> WHAT YOU SHOULD DO:
Emit only the lines from the line containing "-145,7 +145,7 @@" through the last line of the entries, unchanged.

■ ■ ■ ■ ■

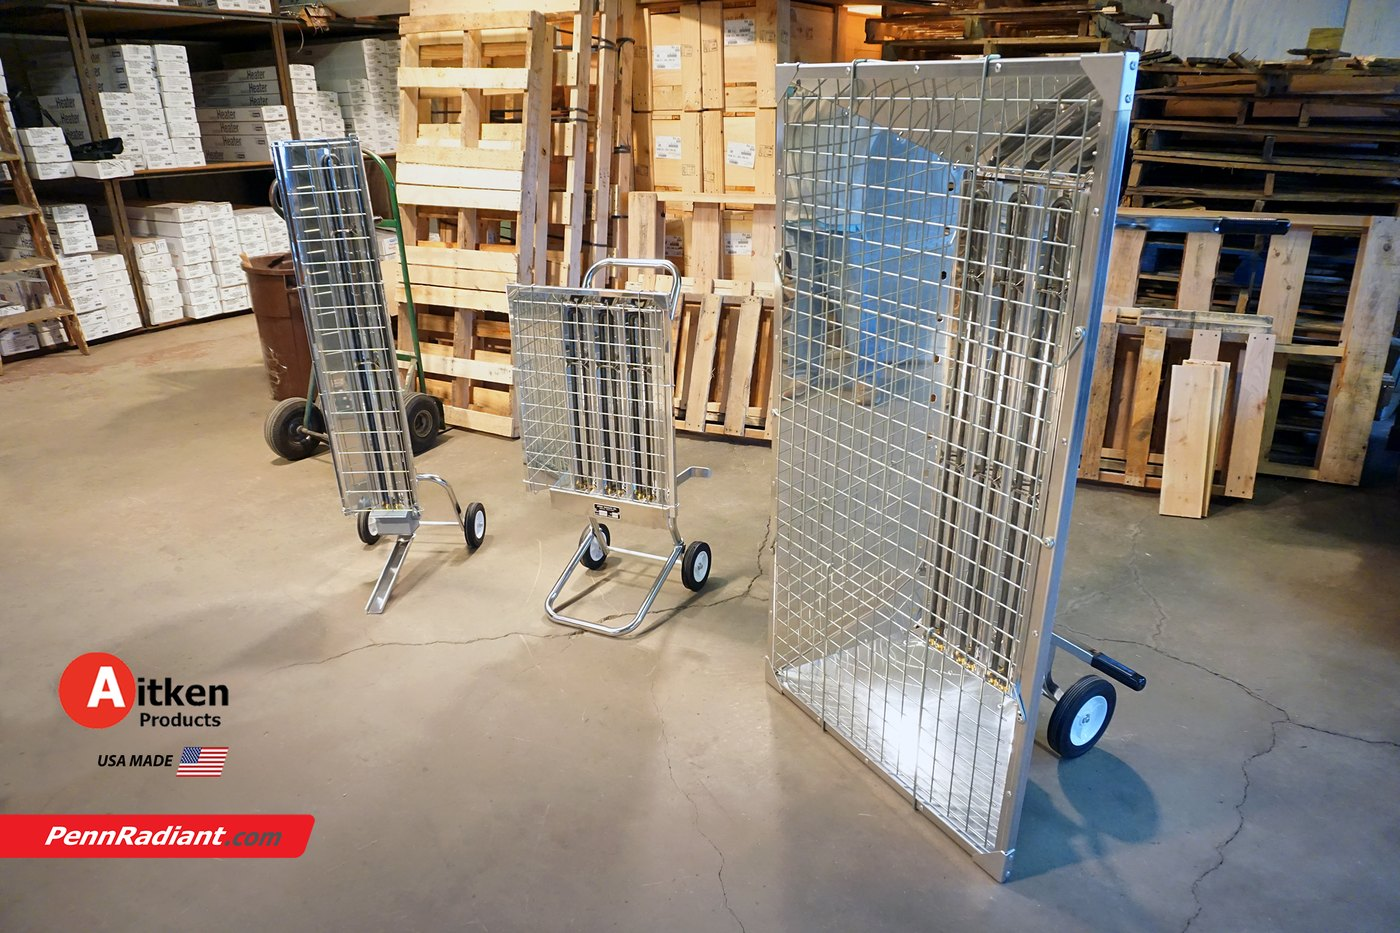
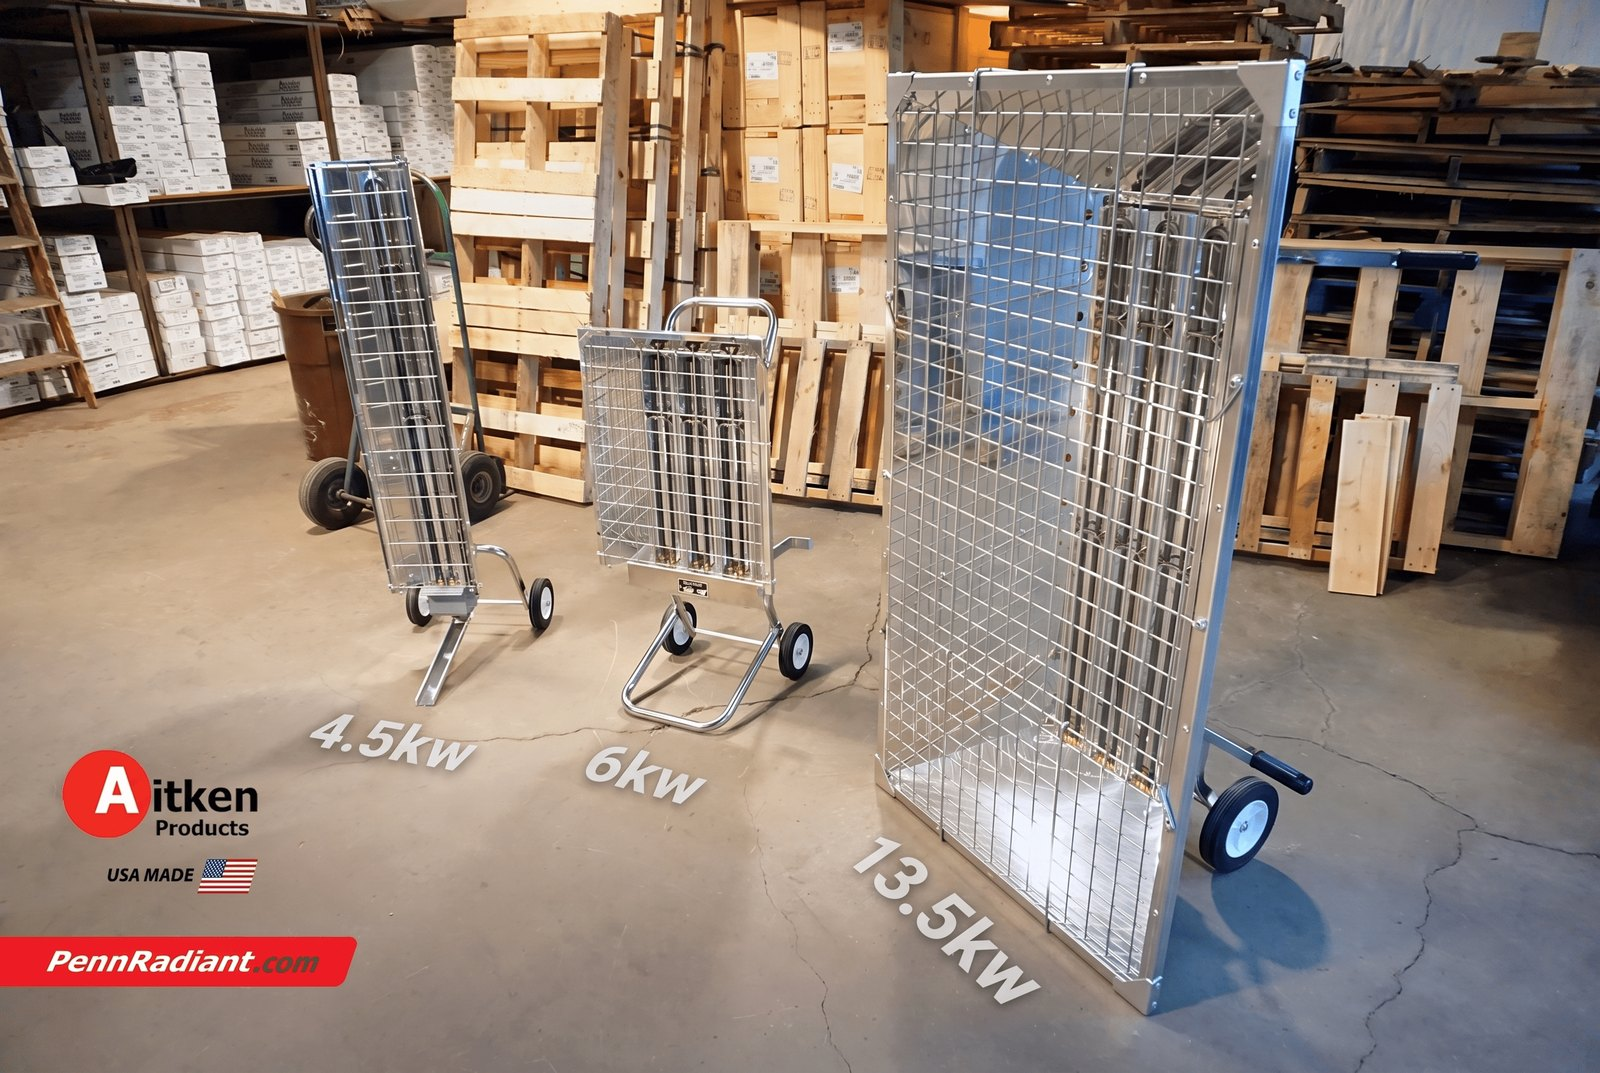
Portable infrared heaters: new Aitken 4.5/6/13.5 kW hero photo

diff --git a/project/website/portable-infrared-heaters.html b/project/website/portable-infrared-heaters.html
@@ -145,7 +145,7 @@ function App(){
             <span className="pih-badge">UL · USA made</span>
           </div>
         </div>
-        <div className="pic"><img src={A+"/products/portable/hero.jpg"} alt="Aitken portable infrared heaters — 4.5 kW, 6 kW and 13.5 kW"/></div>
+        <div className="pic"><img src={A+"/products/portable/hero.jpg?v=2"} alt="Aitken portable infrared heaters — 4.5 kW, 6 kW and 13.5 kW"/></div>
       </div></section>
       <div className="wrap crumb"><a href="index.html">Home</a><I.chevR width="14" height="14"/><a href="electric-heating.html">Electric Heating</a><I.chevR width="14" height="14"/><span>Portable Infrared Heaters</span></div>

■ ■ ■ ■ ■

> RESULT OF THIS TASK:
@@ -145,7 +145,7 @@ function App(){
             <span className="pih-badge">UL · USA made</span>
           </div>
         </div>
-        <div className="pic"><img src={A+"/products/portable/hero.jpg"} alt="Aitken portable infrared heaters — 4.5 kW, 6 kW and 13.5 kW"/></div>
+        <div className="pic"><img src={A+"/products/portable/hero.jpg?v=2"} alt="Aitken portable infrared heaters — 4.5 kW, 6 kW and 13.5 kW"/></div>
       </div></section>
       <div className="wrap crumb"><a href="index.html">Home</a><I.chevR width="14" height="14"/><a href="electric-heating.html">Electric Heating</a><I.chevR width="14" height="14"/><span>Portable Infrared Heaters</span></div>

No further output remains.